Fact of the Day: House of Saxe-Coburg and Gotha

The royal house known as the House of Saxe-Coburg and Gotha has had many royal thrones. Through it's history members of the house have been King of Great Britain and Ireland, King of the Belgians, King of Portugal, Prince of Bulgaria, Tsar of Bulgaria, and Duke of Saxe-Coburg and Gotha.

14 comments:

  1. Albert, The Consort of Queen Victoria was probably the most influential of them all but there sure were plenty of them, for better or worse.
    It is a good read on Wikipedia just to see where many of them ended up etc.
    Colin

    ReplyDelete
  2. Adam, I do love how varied your posts are:) Thanks for sharing all these facts that otherwise I would not have known about:D

    ReplyDelete
  3. During World War 1, the British royal family changed its "surname" from Saxe-Coburg-Gotha to Windsor because of anti-German sentiment.

    ReplyDelete
  4. So a house where one king fits all

    ReplyDelete
  5. Oh yes, I think I learned that in history once... :-)

    -Kati

    ReplyDelete
  6. Cor, I didn't know this, silly.........................

    ReplyDelete
  7. Another interesting post!!
    Thanks for the advice about painting the cabinets. : )

    ReplyDelete
  8. I don't think even the Bulgarians remember when was the last time they had a Tzar :)

    ReplyDelete
  9. Coming here is like a history lesson. But far more interesting than in school :)

    ReplyDelete
  10. The name was so Germanic that the British royal family changed it in WWI to the House of Windsor.

    ReplyDelete
    Replies
    1. Actually Stephen it is a complicated business with names of this Royal family.
      When Albert of Saxe-Coburg und Gotha married Victoria, Victoria was from the House of Hanover.

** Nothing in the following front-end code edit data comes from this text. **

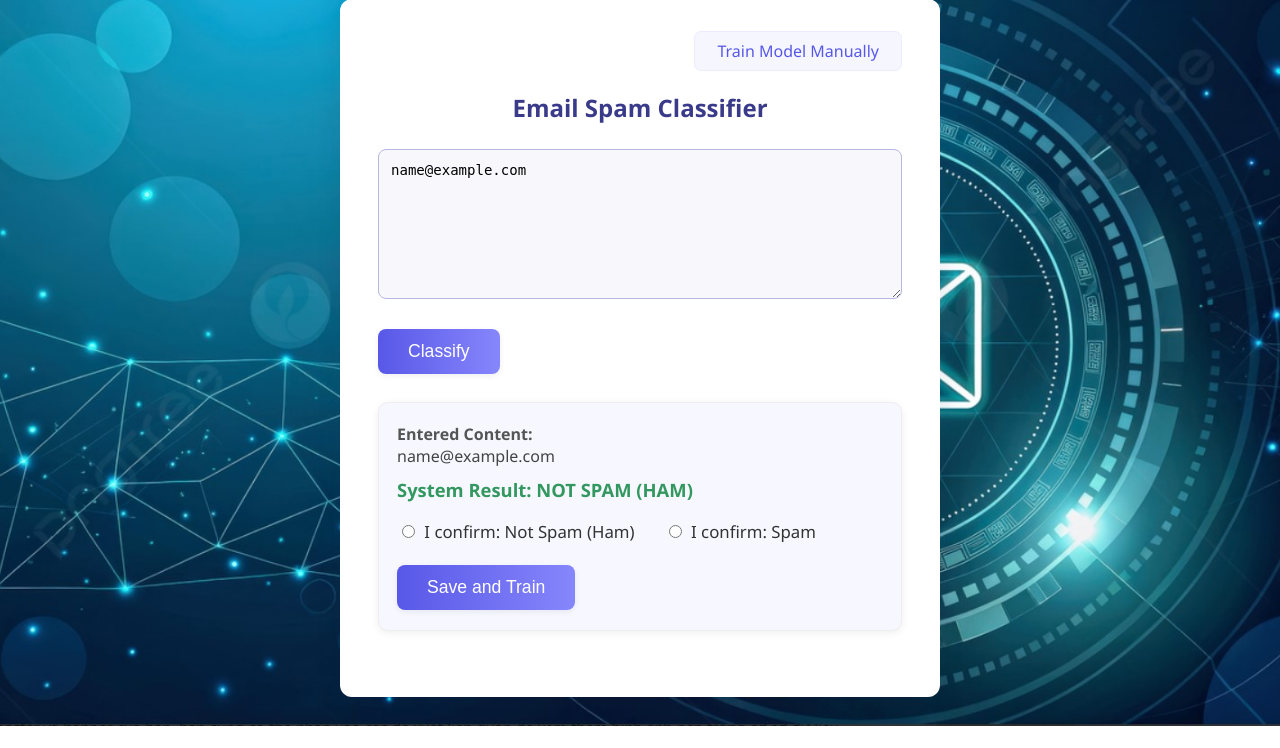
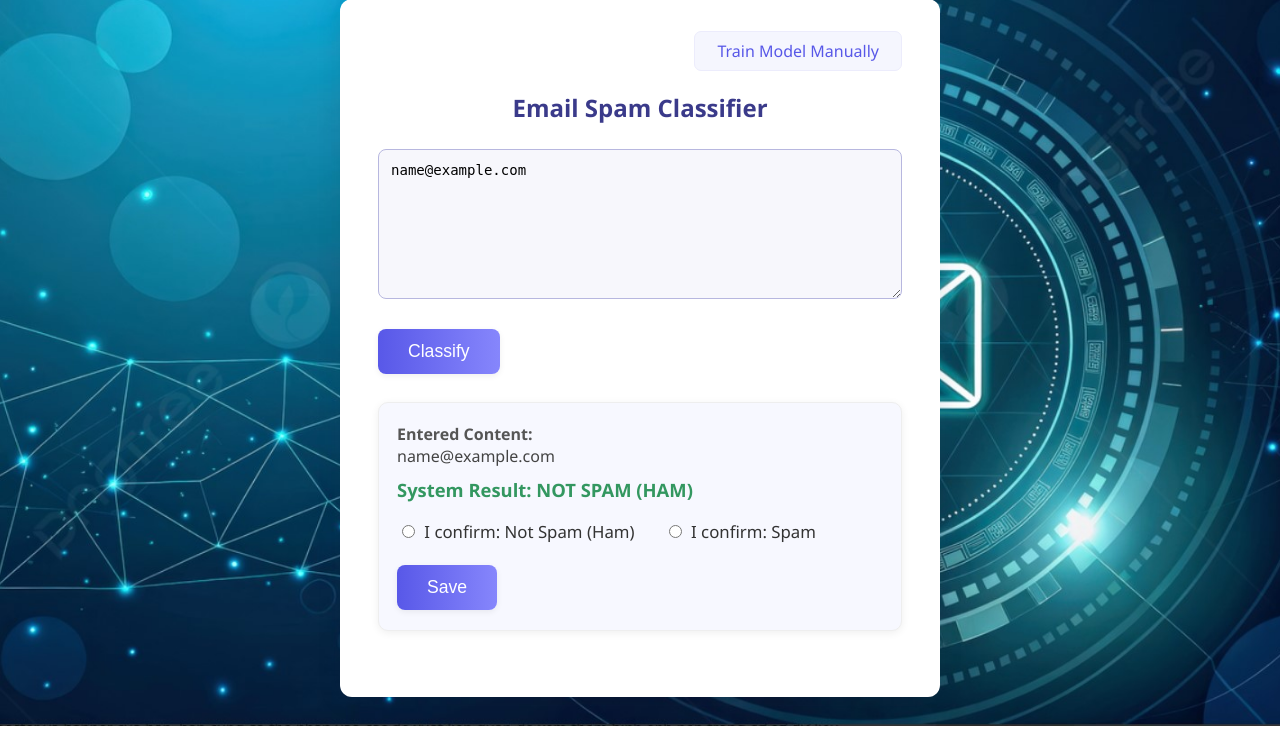
Before and after one commit to marx5/KPDL, a Flask app: template templates/index.html in a window 1280 px wide. Shown: the part 52-800 px from the top of the page. Run offline with Flask 3, Linux system fonts and the light colour scheme; the template is opened without the code that fills it: most values are stand-ins (such as "Sample title", 1, 10 or a date in 2020); parts of the project's set-up code (start-up, migrations or seed data) failed here and were passed over.

Commit message:
first commit

```diff
--- a/templates/index.html
+++ b/templates/index.html
@@ -188,7 +188,7 @@
           <label><input type="radio" name="label" value="ham" required> I confirm: Not Spam (Ham)</label>
           <label><input type="radio" name="label" value="spam" required> I confirm: Spam</label>
         </div>
-        <button type="submit" name="save_train" value="1">Save and Train</button>
+        <button type="submit" name="save_train" value="1">Save</button>
       </form>
       {% endif %}
     </div>
```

She took his surname heritage (house line).
      At some stage prior to WW1, the House of Battenburg came into play - that was the Germanic name that was changed to Windsor.
      Along comes Phillip of "The House of Schlieswig-Holstein-Sonderburg-Glucksburg" - a mouthful and also he was related to the "House of Hesse", so I suppose that could also be added???. Phillip had changed his name to Mountbatten ( still a bit Germanic), taking this name from his Uncle Lord Louis of Mountbatten.
      Now as Viceroy of India after WW2, Lord Louis presided most admirably over the Independence of India, much to the horror of one, Winston Churchill.
      Elizabeth's father died after she married Phillip who then wanted the House of Windsor changed to the House of Mountbatten.
      BUT!!!! Old Queen Mary, the sovereign's consort, during WW2 and was a German and spoke German better than English, had a bloody fit. Windsor it was to remain and Churchill still freaking out of the loss of the Empire (India or technically the Sub-Continent) agreed.
      That lead to the "famous" saying of Prince Phillip - "I am the only father in the World, whose children don't bear my name".
      Which begs the question - why was the change of the German names from Hanover to Saxe-Coburg und Gotha permitted for Victoria and Albert, but the marriage of Elizabeth and Phillip, this was not allowed????
      I think the lesser members of the House of Windsor and have the double barreled name of "Windsor-Mountbatten".
      Quite a jigsaw puzzle really.
      B J Hunnicut aka Colin

      Delete
    2. Sorry Old Queen Mary was WW1 - I have put 2, but she was still alive during WW2. She lived to see one son, abdicate (uncrowned), one son to be crowned King and also her grand daughter, Elizabeth to become Queen. Obviously Mary had good genes for longevity!!
      Colin

      Delete
  11. Thanks for all these facts, Adam...

    ReplyDelete